The new policy, approved by New York City Mayor Bill de Blasio, extends the previous half-day prekindergarten programs at religious schools into a full day program funded by the government.
Previously, religious schools offered a half-day of secular prekindergarten funded by the government, contributing religious teaching to the latter part of the school day that they paid for using their own school funds.
Under de Blasio's new policy, religious schools may teach a full-day of secular prekindergarten using government funds, but they must reserve religious teaching for before or after school hours, when a conflict of separation of church vs. state does not occur.

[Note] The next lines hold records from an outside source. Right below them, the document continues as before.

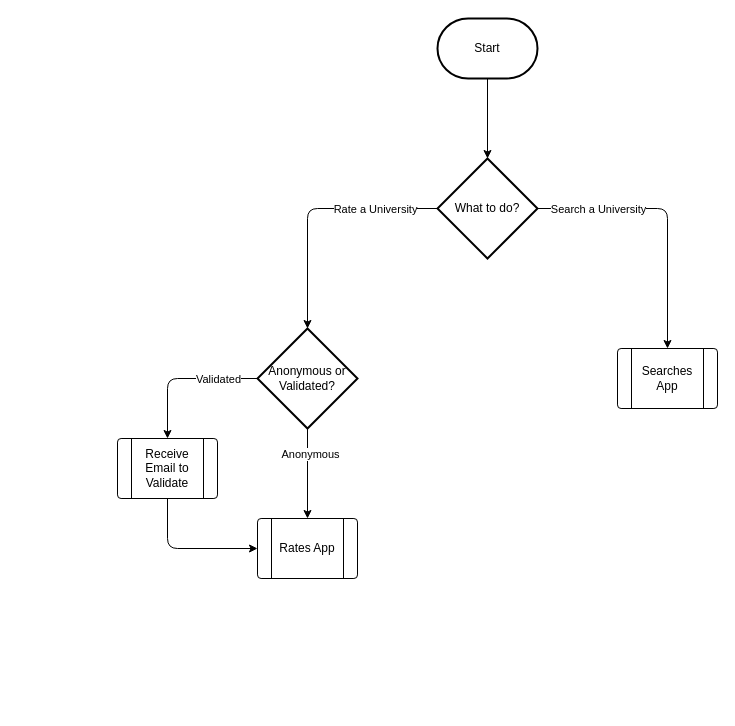
The draw.io diagram page "user-flow" (2 of 3) of .docs/diagrams.drawio in caio-pavesi/rateauni-website, before the edit. Source tidied: cells renumbered, new cells numbered last; positions are measured from the earlier drawing's top-left corner, leaving out a move shared by most shapes. Both pictures are drawn from the tidied source at 100%, with x=0, y=0 at pixel (117, 18).
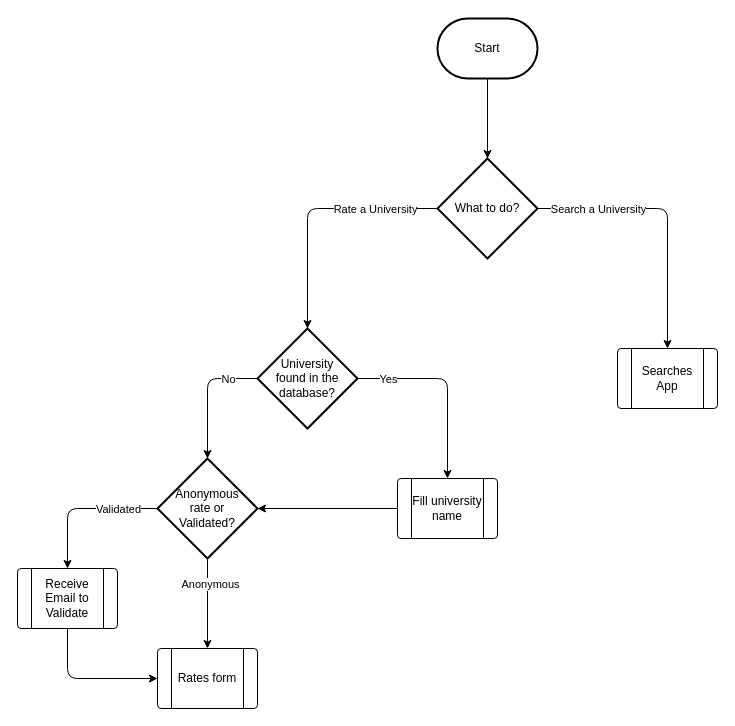
The same page after the edit.

The change refers to these unchanged cells:
```xml
<mxCell id="8" value="What to do?" style="strokeWidth=2;html=1;shape=mxgraph.flowchart.decision;whiteSpace=wrap;" parent="1" vertex="1">
  <mxGeometry x="320" y="140" width="100" height="100" as="geometry" />
</mxCell>
```

Diff of the diagram source:
```diff
@@
-    <mxCell id="4" style="edgeStyle=none;html=1;exitX=0;exitY=0.5;exitDx=0;exitDy=0;exitPerimeter=0;entryX=0.5;entryY=0;entryDx=0;entryDy=0;entryPerimeter=0;" parent="1" edge="1" source="8" target="13">
+    <mxCell id="4" style="edgeStyle=none;html=1;exitX=0;exitY=0.5;exitDx=0;exitDy=0;exitPerimeter=0;entryX=0.5;entryY=0;entryDx=0;entryDy=0;entryPerimeter=0;" parent="1" edge="1" source="8" target="27">
       <mxGeometry relative="1" as="geometry">
         <Array as="points">
           <mxPoint x="190" y="190" />
         </Array>
       </mxGeometry>
     </mxCell>
@@
-    <mxCell id="9" style="edgeStyle=none;html=1;exitX=0.5;exitY=1;exitDx=0;exitDy=0;exitPerimeter=0;entryX=0.5;entryY=0;entryDx=0;entryDy=0;" parent="1" edge="1" source="13" target="15">
-      <mxGeometry relative="1" as="geometry" />
-    </mxCell>
+    <mxCell id="14" value="Searches App" style="verticalLabelPosition=middle;verticalAlign=middle;html=1;shape=process;whiteSpace=wrap;rounded=1;size=0.14;arcSize=6;labelPosition=center;align=center;" parent="1" vertex="1">
+      <mxGeometry x="500" y="330" width="100" height="60" as="geometry" />
+    </mxCell>
+    <mxCell id="18" style="edgeStyle=none;html=1;exitX=0.5;exitY=1;exitDx=0;exitDy=0;exitPerimeter=0;entryX=0.5;entryY=0;entryDx=0;entryDy=0;" parent="1" edge="1" source="20" target="21">
+      <mxGeometry relative="1" as="geometry" />
+    </mxCell>
-    <mxCell id="10" value="Anonymous" style="edgeLabel;html=1;align=center;verticalAlign=middle;" parent="9" vertex="1">
+    <mxCell id="10" value="Anonymous" style="edgeLabel;html=1;align=center;verticalAlign=middle;" parent="18" vertex="1">
       <mxGeometry x="-0.45" y="2" relative="1" as="geometry" />
     </mxCell>
-    <mxCell id="11" style="edgeStyle=none;html=1;exitX=0;exitY=0.5;exitDx=0;exitDy=0;exitPerimeter=0;entryX=0.5;entryY=0;entryDx=0;entryDy=0;" parent="1" edge="1" source="13" target="17">
-      <mxGeometry relative="1" as="geometry">
-        <Array as="points">
-          <mxPoint x="50" y="360" />
-        </Array>
-      </mxGeometry>
-    </mxCell>
+    <mxCell id="19" style="edgeStyle=none;html=1;exitX=0;exitY=0.5;exitDx=0;exitDy=0;exitPerimeter=0;entryX=0.5;entryY=0;entryDx=0;entryDy=0;" parent="1" edge="1" source="20" target="17">
+      <mxGeometry relative="1" as="geometry">
+        <Array as="points">
+          <mxPoint x="-50" y="490" />
+        </Array>
+      </mxGeometry>
+    </mxCell>
-    <mxCell id="12" value="Validated" style="edgeLabel;html=1;align=center;verticalAlign=middle;" parent="11" vertex="1">
+    <mxCell id="12" value="Validated" style="edgeLabel;html=1;align=center;verticalAlign=middle;" parent="19" vertex="1">
       <mxGeometry x="-0.51" y="-1" relative="1" as="geometry">
         <mxPoint x="-3" y="1" as="offset" />
       </mxGeometry>
     </mxCell>
-    <mxCell id="13" value="Anonymous or Validated?" style="strokeWidth=2;html=1;shape=mxgraph.flowchart.decision;whiteSpace=wrap;" parent="1" vertex="1">
-      <mxGeometry x="140" y="310" width="100" height="100" as="geometry" />
-    </mxCell>
-    <mxCell id="14" value="Searches App" style="verticalLabelPosition=middle;verticalAlign=middle;html=1;shape=process;whiteSpace=wrap;rounded=1;size=0.14;arcSize=6;labelPosition=center;align=center;" parent="1" vertex="1">
-      <mxGeometry x="500" y="330" width="100" height="60" as="geometry" />
-    </mxCell>
-    <mxCell id="15" value="Rates App" style="verticalLabelPosition=middle;verticalAlign=middle;html=1;shape=process;whiteSpace=wrap;rounded=1;size=0.14;arcSize=6;labelPosition=center;align=center;" parent="1" vertex="1">
-      <mxGeometry x="140" y="500" width="100" height="60" as="geometry" />
-    </mxCell>
-    <mxCell id="16" style="edgeStyle=none;html=1;exitX=0.5;exitY=1;exitDx=0;exitDy=0;entryX=0;entryY=0.5;entryDx=0;entryDy=0;" parent="1" edge="1" source="17" target="15">
-      <mxGeometry relative="1" as="geometry">
-        <Array as="points">
-          <mxPoint x="50" y="530" />
-        </Array>
-      </mxGeometry>
-    </mxCell>
+    <mxCell id="20" value="Anonymous&lt;br&gt;rate or&lt;br&gt;Validated?" style="strokeWidth=2;html=1;shape=mxgraph.flowchart.decision;whiteSpace=wrap;" parent="1" vertex="1">
+      <mxGeometry x="40" y="440" width="100" height="100" as="geometry" />
+    </mxCell>
+    <mxCell id="21" value="Rates form" style="verticalLabelPosition=middle;verticalAlign=middle;html=1;shape=process;whiteSpace=wrap;rounded=1;size=0.14;arcSize=6;labelPosition=center;align=center;" parent="1" vertex="1">
+      <mxGeometry x="40" y="630" width="100" height="60" as="geometry" />
+    </mxCell>
+    <mxCell id="22" style="edgeStyle=none;html=1;exitX=0.5;exitY=1;exitDx=0;exitDy=0;entryX=0;entryY=0.5;entryDx=0;entryDy=0;" parent="1" edge="1" source="17" target="21">
+      <mxGeometry relative="1" as="geometry">
+        <Array as="points">
+          <mxPoint x="-50" y="660" />
+        </Array>
+      </mxGeometry>
+    </mxCell>
     <mxCell id="17" value="Receive Email to Validate" style="verticalLabelPosition=middle;verticalAlign=middle;html=1;shape=process;whiteSpace=wrap;rounded=1;size=0.14;arcSize=6;labelPosition=center;align=center;" parent="1" vertex="1">
-      <mxGeometry y="420" width="100" height="60" as="geometry" />
+      <mxGeometry x="-100" y="550" width="100" height="60" as="geometry" />
     </mxCell>
+    <mxCell id="23" style="edgeStyle=none;html=1;exitX=1;exitY=0.5;exitDx=0;exitDy=0;exitPerimeter=0;entryX=0.5;entryY=0;entryDx=0;entryDy=0;" parent="1" edge="1" source="27" target="29">
+      <mxGeometry relative="1" as="geometry">
+        <Array as="points">
+          <mxPoint x="330" y="360" />
+        </Array>
+      </mxGeometry>
+    </mxCell>
+    <mxCell id="24" value="Yes" style="edgeLabel;html=1;align=center;verticalAlign=middle;" parent="23" vertex="1">
+      <mxGeometry x="-0.25" y="1" relative="1" as="geometry">
+        <mxPoint x="-41" y="1" as="offset" />
+      </mxGeometry>
+    </mxCell>
+    <mxCell id="25" style="edgeStyle=none;html=1;exitX=0;exitY=0.5;exitDx=0;exitDy=0;exitPerimeter=0;entryX=0.5;entryY=0;entryDx=0;entryDy=0;entryPerimeter=0;" parent="1" edge="1" source="27" target="20">
+      <mxGeometry relative="1" as="geometry">
+        <Array as="points">
+          <mxPoint x="90" y="360" />
+        </Array>
+      </mxGeometry>
+    </mxCell>
+    <mxCell id="26" value="No" style="edgeLabel;html=1;align=center;verticalAlign=middle;" parent="25" vertex="1">
+      <mxGeometry x="0.08" y="2" relative="1" as="geometry">
+        <mxPoint x="18" y="-20" as="offset" />
+      </mxGeometry>
+    </mxCell>
+    <mxCell id="27" value="University&lt;br&gt;found in the database?" style="strokeWidth=2;html=1;shape=mxgraph.flowchart.decision;whiteSpace=wrap;" parent="1" vertex="1">
+      <mxGeometry x="140" y="310" width="100" height="100" as="geometry" />
+    </mxCell>
+    <mxCell id="28" style="edgeStyle=none;html=1;exitX=0;exitY=0.5;exitDx=0;exitDy=0;entryX=1;entryY=0.5;entryDx=0;entryDy=0;entryPerimeter=0;" parent="1" edge="1" source="29" target="20">
+      <mxGeometry relative="1" as="geometry" />
+    </mxCell>
+    <mxCell id="29" value="Fill university name" style="verticalLabelPosition=middle;verticalAlign=middle;html=1;shape=process;whiteSpace=wrap;rounded=1;size=0.14;arcSize=6;labelPosition=center;align=center;" parent="1" vertex="1">
+      <mxGeometry x="280" y="460" width="100" height="60" as="geometry" />
+    </mxCell>
```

According to the Wall Street Journal, some religious schools have opted out of de Blasio's offer, arguing that leaving religious teaching for the very end of the day would leave children tired and ready to go home. Instead, the schools that have chosen to reject the full-day funding will continue with a half day of secular teaching, followed by religious teaching, to keep the children's attention.
Some schools that have signed on to de Blasio's full-day plan understand the complexity of avoiding religious teaching material at a school where the majority of the children are of the same faith.
"If 100% of children in the classroom come from the same religious background, it creates a potential for doing religious activity," Elie Rubenstein, director of the Hebrew Educational Society, told the Wall Street Journal. "It might be hidden, so to speak, and you don't want that to happen."
In an attempt to recruit more religious schools to join his universal pre-k program, De Blasio has also allowed religious schools to hire teachers based on their religion "to the extent permitted by law," and use religious texts when "presented objectively."
De Blasio's agreement with local religious schools has angered groups such as the New York Civil Liberties Union, who argue that the local administration is violating the separation of church and state.
"We are deeply disappointed in the ill-advised retreat from the foundational principle of the separation between church and state," NYCLU Executive Director Donna Lieberman told the New York Daily News earlier in June.
"Yeshivas, temples, churches and madrasas have every right to teach religious education, but on their own dime — not with taxpayer money," Lieberman said. "This guidance is a green-light for city-funded discrimination based on religion."
According to SI Live, pre-k seats, both at public and religious institutions, have already begun to fill up as de Blasio makes a push for a universal prekindergarten program. The mayor is pushing for a universal prekindergarten program in an attempt to provide 53,000 open seats for preschool by this fall.